Invariably, the systems for managing the data differ. But they should discover if there is a process in place to ensure the data is combined and sorted correctly according to a new Information Governance policy the that combined company plans to utilize.
Adherence to regulatory standards is also an important point to review during mergers and acquisitions. Has the target company properly vetted its partners and vendors? For example, were all financial documents stored for an appropriate length of time and with the correct parameters for storage, archiving, and deletion?
If not, the purchasing company should be aware of what is their new potential liability is.
Ensuring Appropriate Internal Accessibility
Ensuring appropriate user access to data is also crucial during corporate mergers to ensure continued adherence to existing privacy regulations. Both companies must understand and be able to document who has access to what data during and after the transition.
Every new member, including outside counsel or consultants joining your team, should only have access to the data they need. Granting the proper access to each user protects that data from unintentional breaches through phishing attacks and unauthorized disclosure.
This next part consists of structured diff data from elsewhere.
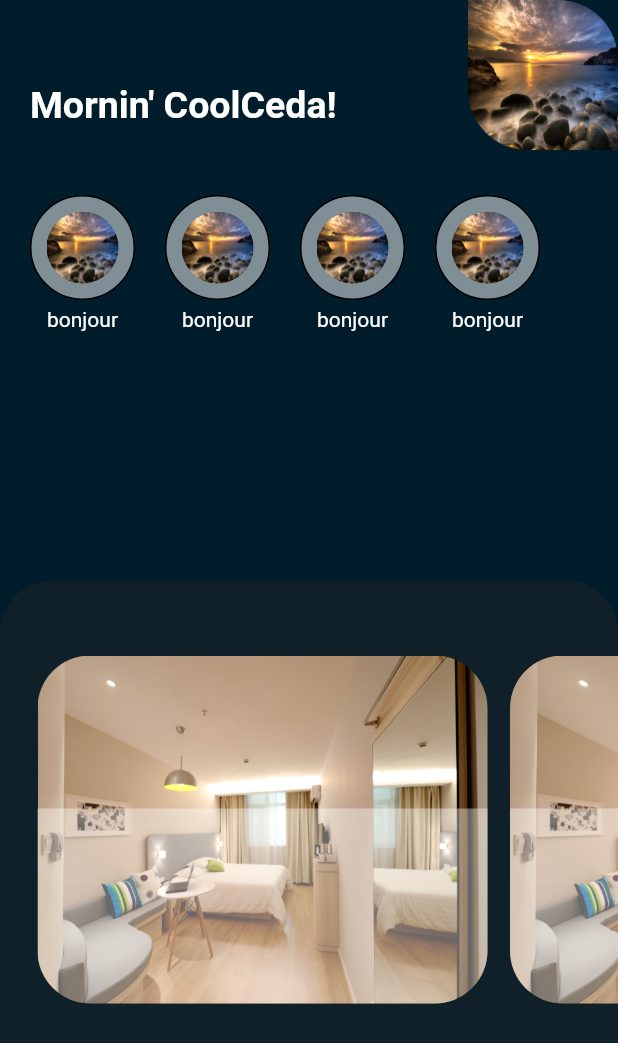
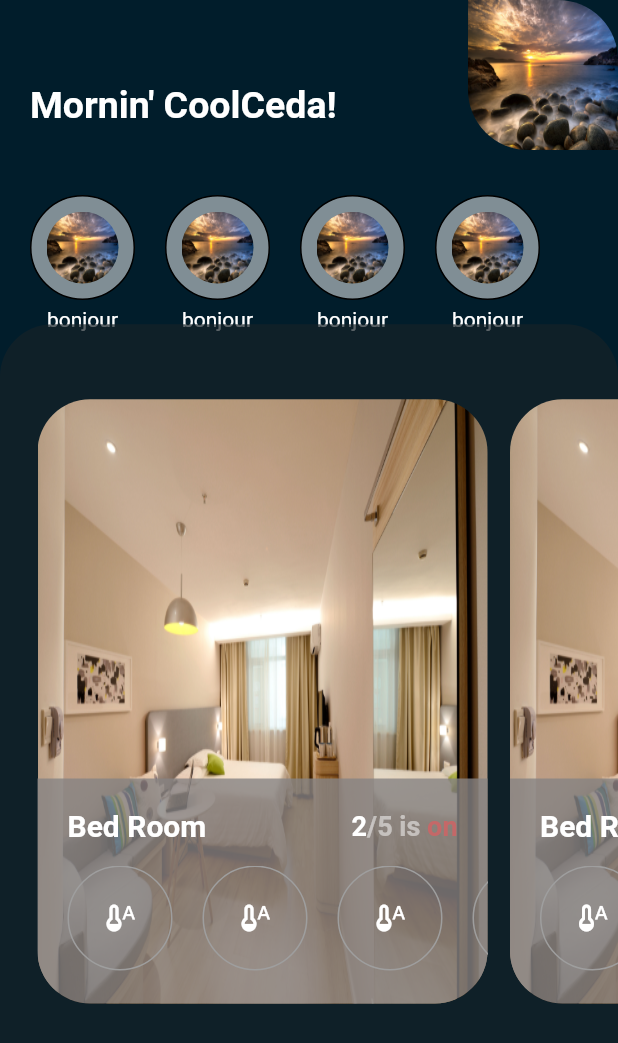
Before and after one commit to kananeced/electonic-device, a Flutter app: the screen it shows after launch, on a phone screen of 412 x 824 dp. Shown: the top 1043 px of the screen. Run offline on Flutter 3.47's test engine with Material 2 defaults, Android fonts, the phone set to English and light mode, and no system bars.

Commit message:
mise a jour page home

```diff
--- a/lib/Sreens/home/home.dart
+++ b/lib/Sreens/home/home.dart
@@ -1,5 +1,3 @@
-import 'dart:developer';
-
 import 'package:flutter/material.dart';
 import 'package:hi_smart_home/Sreens/widget/Devices.dart';
 import 'package:hi_smart_home/Sreens/widget/utility.dart';
@@ -15,6 +13,196 @@ class Home extends StatefulWidget {
 class _HomeState extends State<Home> {
   Map<int, bool> isSelecteditem = {};
   bool isSelected = false;
+
+  @override
+  Widget build(BuildContext context) {
+    List<Equipement> equipement = [
+      Equipement(icon: Icons.thermostat_auto),
+      Equipement(icon: Icons.thermostat_auto),
+      Equipement(icon: Icons.thermostat_auto),
+      Equipement(icon: Icons.thermostat_auto),
+    ];
+    return Scaffold(
+      body: Column(
+        children: [
+          const Expanded(child: ListItem()),
+          Container(
+            width: MediaQuery.of(context).size.width,
+            height: MediaQuery.of(context).size.height / 1.8,
+            decoration: BoxDecoration(
+              borderRadius: const BorderRadius.only(
+                topLeft: Radius.circular(35),
+                topRight: Radius.circular(35),
+              ),
+              color: const Color.fromARGB(255, 21, 33, 39).withOpacity(0.7),
+            ),
+            child: SingleChildScrollView(
+              scrollDirection: Axis.horizontal,
+              child: Padding(
+                padding: const EdgeInsets.only(top: 50, left: 25, bottom: 5),
+                child: Row(
+                  children: List.generate(
+                      5,
+                      (index) =>
+                          Stack(alignment: Alignment.bottomCenter, children: [
+                            Container(
+                              margin: const EdgeInsets.only(
+                                right: 15,
+                              ),
+                              width: 300,
+                              decoration: BoxDecoration(
+                                image: const DecorationImage(
+                                    image:
+                                        AssetImage('assets/logo/pallais.jpg'),
+                                    fit: BoxFit.fill),
+                                borderRadius: BorderRadius.circular(35),
+                              ),
+                            ),
+                            Container(
+                              margin: const EdgeInsets.only(
+                                right: 15,
+                              ),
+                              height: 150,
+                              width: 300,
+                              decoration: BoxDecoration(
+                                borderRadius: const BorderRadius.only(
+                                  bottomLeft: Radius.circular(35),
+                                  bottomRight: Radius.circular(35),
+                                ),
+                                color: const Color.fromARGB(255, 134, 131, 131)
+                                    .withOpacity(0.8),
+                              ),
+                              child: Column(
+                                children: [
+                                  Padding(
+                                    padding: const EdgeInsets.only(
+                                        top: 20,
+                                        left: 20,
+                                        right: 20,
+                                        bottom: 15),
+                                    child: Row(
+                                      children: [
+                                        const Expanded(
+                                            child: Text(
+                                          'Bed Room',
+                                          style: TextStyle(
+                                            color: Colors.white,
+                                            fontWeight: FontWeight.bold,
+                                            fontSize: 20,
+                                          ),
+                                        )),
+                                        Text.rich(
+                                          TextSpan(
+                                              text: '2',
+                                              style: const TextStyle(
+                                                color: Colors.white,
+                                                fontWeight: FontWeight.bold,
+                                                fontSize: 18,
+                                              ),
+                                              children: [
+                                                TextSpan(
+                                                  text: '/5 is',
+                                                  style: TextStyle(
+                                                    color: Colors.white
+                                                        .withOpacity(0.5),
+                                                    fontSize: 18,
+                                                  ),
+                                                ),
+                                                const TextSpan(
+                                                  text: ' on',
+                                                  style: TextStyle(
+                                                    color: Color.fromARGB(
+                                                        255, 196, 104, 104),
+                                                    fontWeight: FontWeight.bold,
+                                                    fontSize: 18,
+                                                  ),
+                                                )
+                                              ]),
+                                        )
+                                      ],
+                                    ),
+                                  ),
+                                  Expanded(
+                                    child: ListView.builder(
+                                        itemCount: equipement.length,
+                                        scrollDirection: Axis.horizontal,
+                                        itemBuilder: (context, index) {
+                                          return Padding(
+                                            padding: const EdgeInsets.only(
+                                              left: 20,
+                                            ),
+                                            child: Column(
+                                              crossAxisAlignment:
+                                                  CrossAxisAlignment.center,
+                                              children: [
+                                                Padding(
+                                                  padding:
+                                                      const EdgeInsets.only(
+                                                    bottom: 5,
+                                                  ),
+                                                  child: Container(
+                                                    width: 70,
+                                                    height: 70,
+                                                    decoration: BoxDecoration(
+                                                        border: Border.all(
+                                                            color: Colors.grey),
+                                                        shape: BoxShape.circle,
+                                                        color: equipement[index]
+                                                                .selected
+                                                            ? Colors.white
+                                                            : null),
+                                                    child: IconButton(
+                                                      icon: Icon(
+                                                        equipement[index].icon,
+                                                        color: Colors.white,
+                                                      ),
+                                                      onPressed: () {
+                                                        setState(() {
+                                                          equipement[index]
+                                                                  .selected =
+                                                              !equipement[index]
+                                                                  .selected;
+
+                                                          //log(presentDevice[index].selected.toString());
+                                                        });
+                                                      },
+                                                    ),
+                                                  ),
+                                                ),
+                                              ],
+                                            ),
+                                          );
+                                        }),
+                                  ),
+                                ],
+                              ),
+                            )
+                          ])),
+                ),
+              ),
+            ),
+          ),
+          Container(
+            width: MediaQuery.of(context).size.width,
+            height: 150,
+            decoration: BoxDecoration(
+              color: const Color.fromARGB(255, 21, 33, 39).withOpacity(0.7),
+            ),
+          ),
+        ],
+      ),
+    );
+  }
+}
+
+class ListItem extends StatefulWidget {
+  const ListItem({super.key});
+
+  @override
+  State<ListItem> createState() => _ListItemState();
+}
+
+class _ListItemState extends State<ListItem> {
   List<Device> presentDevice = [
     Device(name: 'bonjour', image: 'assets/logo/crepiscule.jpg'),
     Device(name: 'bonjour', image: 'assets/logo/crepiscule.jpg'),
@@ -24,12 +212,7 @@ class _HomeState extends State<Home> {
 
   @override
   Widget build(BuildContext context) {
-    return Scaffold(
-      body: Container(
-        decoration: const BoxDecoration(
-          color: Color.fromARGB(255, 1, 29, 43),
-        ),
-        child: Column(
+    return Column(
       children: [
         Row(
           children: [
@@ -123,89 +306,7 @@ class _HomeState extends State<Home> {
                 );
               }),
         ),
-            Expanded(
-              child: Container(
-                width: MediaQuery.of(context).size.width,
-                decoration: BoxDecoration(
-                  borderRadius: const BorderRadius.only(
-                    topLeft: Radius.circular(35),
-                    topRight: Radius.circular(35),
-                  ),
-                  color: const Color.fromARGB(255, 21, 33, 39).withOpacity(0.7),
-                ),
-                child: SingleChildScrollView(
-                  scrollDirection: Axis.horizontal,
-                  child: Padding(
-                    padding:
-                        const EdgeInsets.only(top: 50, left: 25, bottom: 5),
-                    child: Row(
-                      children: List.generate(
-                          5,
-                          (index) => Stack(
-                                  alignment: Alignment.bottomCenter,
-                                  children: [
-                                    Container(
-                                      margin: const EdgeInsets.only(
-                                        right: 15,
-                                      ),
-                                      width: 300,
-                                      decoration: BoxDecoration(
-                                        image: const DecorationImage(
-                                            image: AssetImage(
-                                                'assets/logo/pallais.jpg'),
-                                            fit: BoxFit.fill),
-                                        borderRadius: BorderRadius.circular(35),
-                                      ),
-                                    ),
-                                    Container(
-                                      margin: const EdgeInsets.only(
-                                        right: 15,
-                                      ),
-                                      height: 130,
-                                      width: 300,
-                                      decoration: BoxDecoration(
-                                        borderRadius: const BorderRadius.only(
-                                          bottomLeft: Radius.circular(35),
-                                          bottomRight: Radius.circular(35),
-                                        ),
-                                        color: Colors.white.withOpacity(0.4),
-                                      ),
-                                    )
-                                  ])),
-                    ),
-                  ),
-                ),
-              ),
-            ),
-            Container(
-              width: MediaQuery.of(context).size.width,
-              height: 150,
-              decoration: BoxDecoration(
-                color: const Color.fromARGB(255, 21, 33, 39).withOpacity(0.7),
-              ),
-            ),
       ],
-        ),
-      ),
     );
   }
 }
-
-// class ListItem extends StatefulWidget {
-//   const ListItem({super.key});
-
-//   @override
-//   State<ListItem> createState() => _ListItemState();
-// }
-
-// class _ListItemState extends State<ListItem> {
-
-//   @override
-//   Widget build(BuildContext context) {
-//     return Row(
-//         children: List.generate(6, (index) {
-//       //isSelected = isSelecteditem[index] ?? false;
-
-//     }));
-//   }
-// }
--- a/lib/Sreens/widget/Devices.dart
+++ b/lib/Sreens/widget/Devices.dart
@@ -1,3 +1,5 @@
+import 'package:flutter/cupertino.dart';
+
 class Device {
   String name;
   String image;
@@ -7,3 +9,9 @@ class Device {
     required this.image,
   });
 }
+
+class Equipement {
+  IconData? icon;
+  bool selected = false;
+  Equipement({required this.icon});
+}
--- a/lib/app/Hi_app.dart
+++ b/lib/app/Hi_app.dart
@@ -16,7 +16,7 @@ class HiSmart extends StatelessWidget {
       title: 'Hi Smart Home',
       theme: ThemeData(
         primaryColor: Colors.blue,
-        //scaffoldBackgroundColor: const Color.fromARGB(255, 45, 97, 139),
+        scaffoldBackgroundColor: const Color.fromARGB(255, 1, 29, 43),
       ),
       home: const Home(),
       routes: {
```
Lines whose indentation alone changed are shown as unchanged.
Attentiveness to data access also protects against malicious actions like intellectual property theft.
Succeed and Proceed after Merging and Acquisitions
Having the tools to properly manage your data while mitigating risk must always be a key part of your organization’s strategy, even when you aren’t involved in a merger or acquisition process.
This preparation enables your legal team to devote its full time to analyzing, reviewing, and reporting on the data related to investigations.
IPRO offers solutions to help your organization understand and manage your data properly to ensure you remain compliant with privacy regulations while ensuring appropriate internal accessibility.